» **Task item**:
Write out every line below that includes the word "Délivrable".

» **Change detection data**:
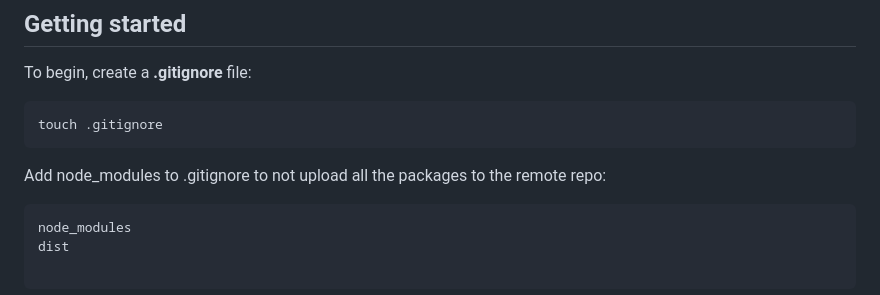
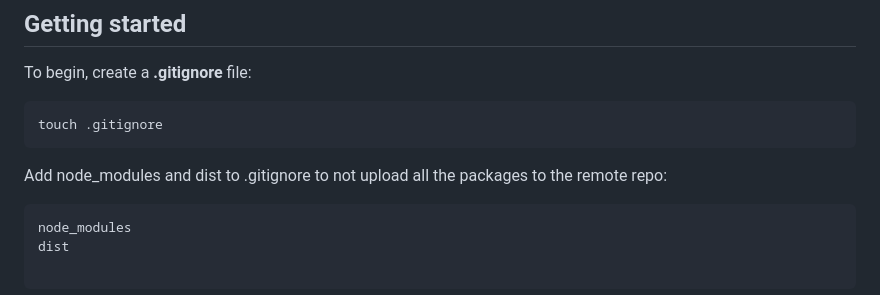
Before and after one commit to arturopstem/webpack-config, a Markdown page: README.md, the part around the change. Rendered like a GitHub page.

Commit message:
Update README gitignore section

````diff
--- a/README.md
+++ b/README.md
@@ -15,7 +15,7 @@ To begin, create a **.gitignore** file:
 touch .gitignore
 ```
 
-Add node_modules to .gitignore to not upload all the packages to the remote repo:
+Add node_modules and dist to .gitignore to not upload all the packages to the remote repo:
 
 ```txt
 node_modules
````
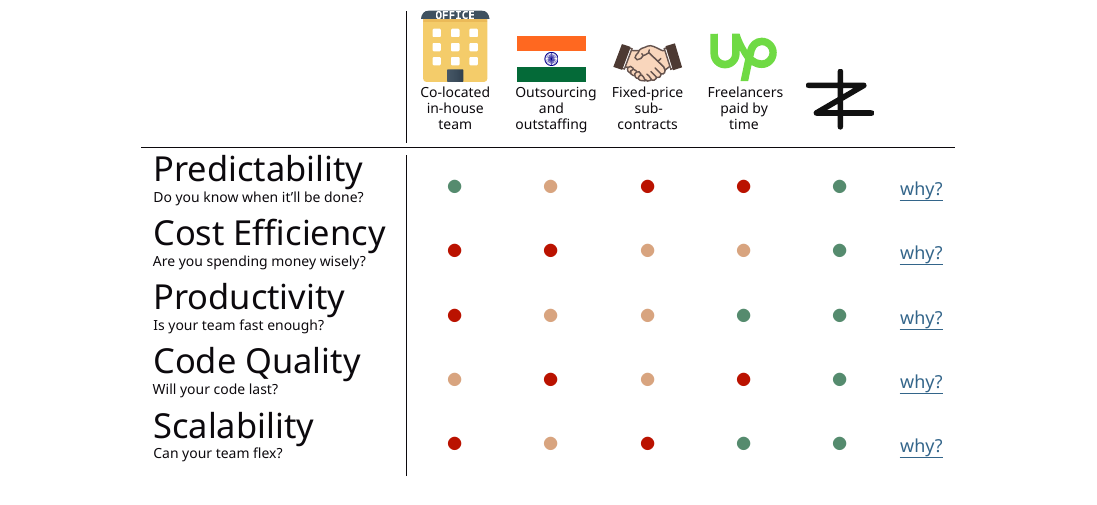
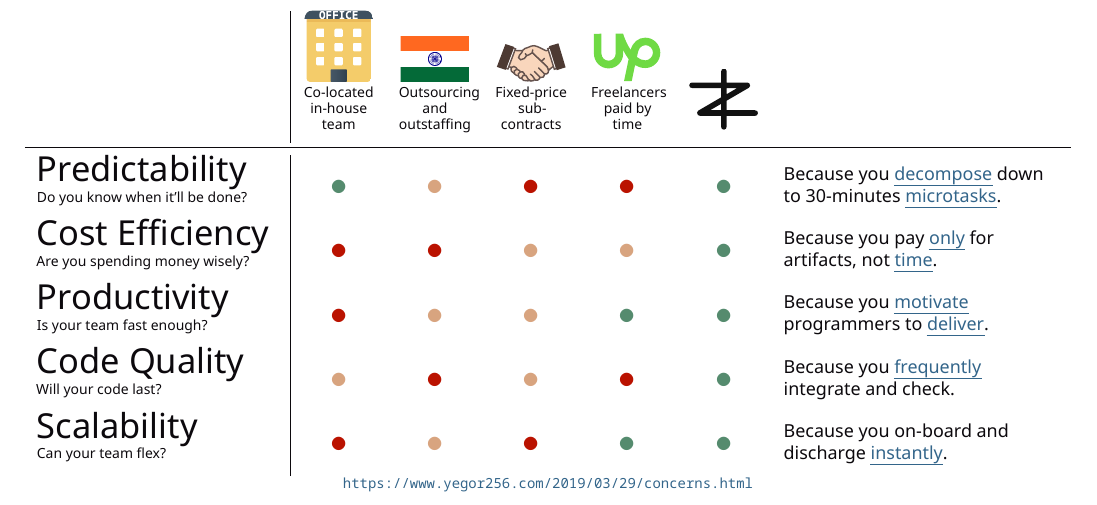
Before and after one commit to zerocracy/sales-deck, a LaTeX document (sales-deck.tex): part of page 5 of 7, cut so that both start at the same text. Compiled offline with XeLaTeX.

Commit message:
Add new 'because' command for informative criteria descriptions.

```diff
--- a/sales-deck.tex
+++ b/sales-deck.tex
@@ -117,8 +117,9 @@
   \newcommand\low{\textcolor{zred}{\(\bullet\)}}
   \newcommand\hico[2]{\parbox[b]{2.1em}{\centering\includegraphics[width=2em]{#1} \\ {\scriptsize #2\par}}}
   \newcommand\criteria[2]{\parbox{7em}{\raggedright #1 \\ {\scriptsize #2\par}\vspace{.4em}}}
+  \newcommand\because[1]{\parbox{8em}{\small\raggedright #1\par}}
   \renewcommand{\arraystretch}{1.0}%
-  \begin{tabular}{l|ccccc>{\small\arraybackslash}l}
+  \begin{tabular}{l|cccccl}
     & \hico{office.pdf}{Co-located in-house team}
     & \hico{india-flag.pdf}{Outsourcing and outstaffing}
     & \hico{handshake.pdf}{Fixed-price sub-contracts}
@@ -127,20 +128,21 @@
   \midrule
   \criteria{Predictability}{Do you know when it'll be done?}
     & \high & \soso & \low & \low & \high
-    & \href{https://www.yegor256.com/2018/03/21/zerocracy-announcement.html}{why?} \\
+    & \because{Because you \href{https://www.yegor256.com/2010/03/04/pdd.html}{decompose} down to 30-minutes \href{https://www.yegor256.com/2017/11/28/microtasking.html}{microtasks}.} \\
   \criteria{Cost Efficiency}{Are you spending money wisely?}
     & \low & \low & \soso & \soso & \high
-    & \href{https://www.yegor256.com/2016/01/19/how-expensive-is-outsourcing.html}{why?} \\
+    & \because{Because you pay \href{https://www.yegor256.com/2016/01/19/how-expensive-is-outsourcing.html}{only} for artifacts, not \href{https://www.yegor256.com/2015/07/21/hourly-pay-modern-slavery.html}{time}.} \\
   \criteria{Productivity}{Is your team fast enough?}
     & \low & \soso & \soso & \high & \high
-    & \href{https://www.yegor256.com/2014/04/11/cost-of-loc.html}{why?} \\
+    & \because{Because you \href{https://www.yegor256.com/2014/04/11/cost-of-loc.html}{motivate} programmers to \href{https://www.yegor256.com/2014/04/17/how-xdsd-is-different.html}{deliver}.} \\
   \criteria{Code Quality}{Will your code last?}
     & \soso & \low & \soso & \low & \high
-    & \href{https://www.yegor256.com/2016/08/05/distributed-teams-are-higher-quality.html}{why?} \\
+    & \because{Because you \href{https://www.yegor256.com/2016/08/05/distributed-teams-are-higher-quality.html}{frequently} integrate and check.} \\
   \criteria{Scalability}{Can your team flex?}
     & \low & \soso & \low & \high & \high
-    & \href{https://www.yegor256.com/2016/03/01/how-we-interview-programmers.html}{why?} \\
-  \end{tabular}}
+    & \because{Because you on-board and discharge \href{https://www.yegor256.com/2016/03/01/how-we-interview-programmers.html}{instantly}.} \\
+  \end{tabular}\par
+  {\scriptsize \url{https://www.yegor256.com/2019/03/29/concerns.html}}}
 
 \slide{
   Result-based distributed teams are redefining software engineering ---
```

--

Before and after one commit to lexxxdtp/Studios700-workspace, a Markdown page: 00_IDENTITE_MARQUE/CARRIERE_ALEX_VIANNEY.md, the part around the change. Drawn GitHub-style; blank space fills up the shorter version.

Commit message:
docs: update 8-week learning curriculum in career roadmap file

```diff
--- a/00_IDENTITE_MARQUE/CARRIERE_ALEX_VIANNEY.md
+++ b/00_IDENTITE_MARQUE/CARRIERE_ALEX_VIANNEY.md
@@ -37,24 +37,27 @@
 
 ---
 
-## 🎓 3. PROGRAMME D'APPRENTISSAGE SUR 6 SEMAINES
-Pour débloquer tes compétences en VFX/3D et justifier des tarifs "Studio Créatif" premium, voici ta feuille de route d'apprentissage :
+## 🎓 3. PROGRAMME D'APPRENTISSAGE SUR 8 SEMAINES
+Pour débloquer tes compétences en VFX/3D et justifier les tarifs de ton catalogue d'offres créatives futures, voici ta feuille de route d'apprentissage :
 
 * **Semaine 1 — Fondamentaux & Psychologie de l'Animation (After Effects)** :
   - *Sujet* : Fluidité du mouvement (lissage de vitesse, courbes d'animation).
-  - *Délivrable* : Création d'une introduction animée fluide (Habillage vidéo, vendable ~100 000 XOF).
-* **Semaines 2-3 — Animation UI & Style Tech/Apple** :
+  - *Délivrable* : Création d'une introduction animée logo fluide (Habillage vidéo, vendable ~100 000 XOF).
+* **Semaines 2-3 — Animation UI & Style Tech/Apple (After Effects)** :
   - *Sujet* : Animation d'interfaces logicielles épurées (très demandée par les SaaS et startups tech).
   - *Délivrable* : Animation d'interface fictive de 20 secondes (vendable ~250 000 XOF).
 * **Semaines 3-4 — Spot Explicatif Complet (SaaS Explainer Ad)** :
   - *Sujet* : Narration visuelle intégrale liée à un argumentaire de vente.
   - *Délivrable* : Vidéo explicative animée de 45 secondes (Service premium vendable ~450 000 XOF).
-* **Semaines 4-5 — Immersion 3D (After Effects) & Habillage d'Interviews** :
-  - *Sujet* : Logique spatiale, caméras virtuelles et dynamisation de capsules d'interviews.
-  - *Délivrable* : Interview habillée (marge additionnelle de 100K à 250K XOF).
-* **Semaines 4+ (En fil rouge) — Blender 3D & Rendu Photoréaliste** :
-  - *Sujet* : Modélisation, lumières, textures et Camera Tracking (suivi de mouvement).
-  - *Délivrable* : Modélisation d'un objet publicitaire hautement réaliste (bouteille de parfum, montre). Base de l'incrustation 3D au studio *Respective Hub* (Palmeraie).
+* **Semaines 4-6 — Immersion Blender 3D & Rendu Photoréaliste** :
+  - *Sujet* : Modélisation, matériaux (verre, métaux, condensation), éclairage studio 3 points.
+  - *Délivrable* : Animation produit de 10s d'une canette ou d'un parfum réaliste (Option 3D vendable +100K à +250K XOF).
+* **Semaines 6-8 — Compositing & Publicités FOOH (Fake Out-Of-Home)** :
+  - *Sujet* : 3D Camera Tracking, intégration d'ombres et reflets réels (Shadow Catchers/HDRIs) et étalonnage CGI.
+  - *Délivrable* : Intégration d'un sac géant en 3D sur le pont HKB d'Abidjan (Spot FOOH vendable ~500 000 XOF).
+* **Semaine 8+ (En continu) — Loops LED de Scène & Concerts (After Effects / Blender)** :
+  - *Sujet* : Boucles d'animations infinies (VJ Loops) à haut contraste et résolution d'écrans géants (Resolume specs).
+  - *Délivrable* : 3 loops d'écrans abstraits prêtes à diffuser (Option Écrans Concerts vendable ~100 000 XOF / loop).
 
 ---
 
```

» **Written answer**:
-  - *Délivrable* : Création d'une introduction animée fluide (Habillage vidéo, vendable ~100 000 XOF).
+  - *Délivrable* : Création d'une introduction animée logo fluide (Habillage vidéo, vendable ~100 000 XOF).
   - *Délivrable* : Animation d'interface fictive de 20 secondes (vendable ~250 000 XOF).
   - *Délivrable* : Vidéo explicative animée de 45 secondes (Service premium vendable ~450 000 XOF).
-  - *Délivrable* : Interview habillée (marge additionnelle de 100K à 250K XOF).
-  - *Délivrable* : Modélisation d'un objet publicitaire hautement réaliste (bouteille de parfum, montre). Base de l'incrustation 3D au studio *Respective Hub* (Palmeraie).
+  - *Délivrable* : Animation produit de 10s d'une canette ou d'un parfum réaliste (Option 3D vendable +100K à +250K XOF).
+  - *Délivrable* : Intégration d'un sac géant en 3D sur le pont HKB d'Abidjan (Spot FOOH vendable ~500 000 XOF).
+  - *Délivrable* : 3 loops d'écrans abstraits prêtes à diffuser (Option Écrans Concerts vendable ~100 000 XOF / loop).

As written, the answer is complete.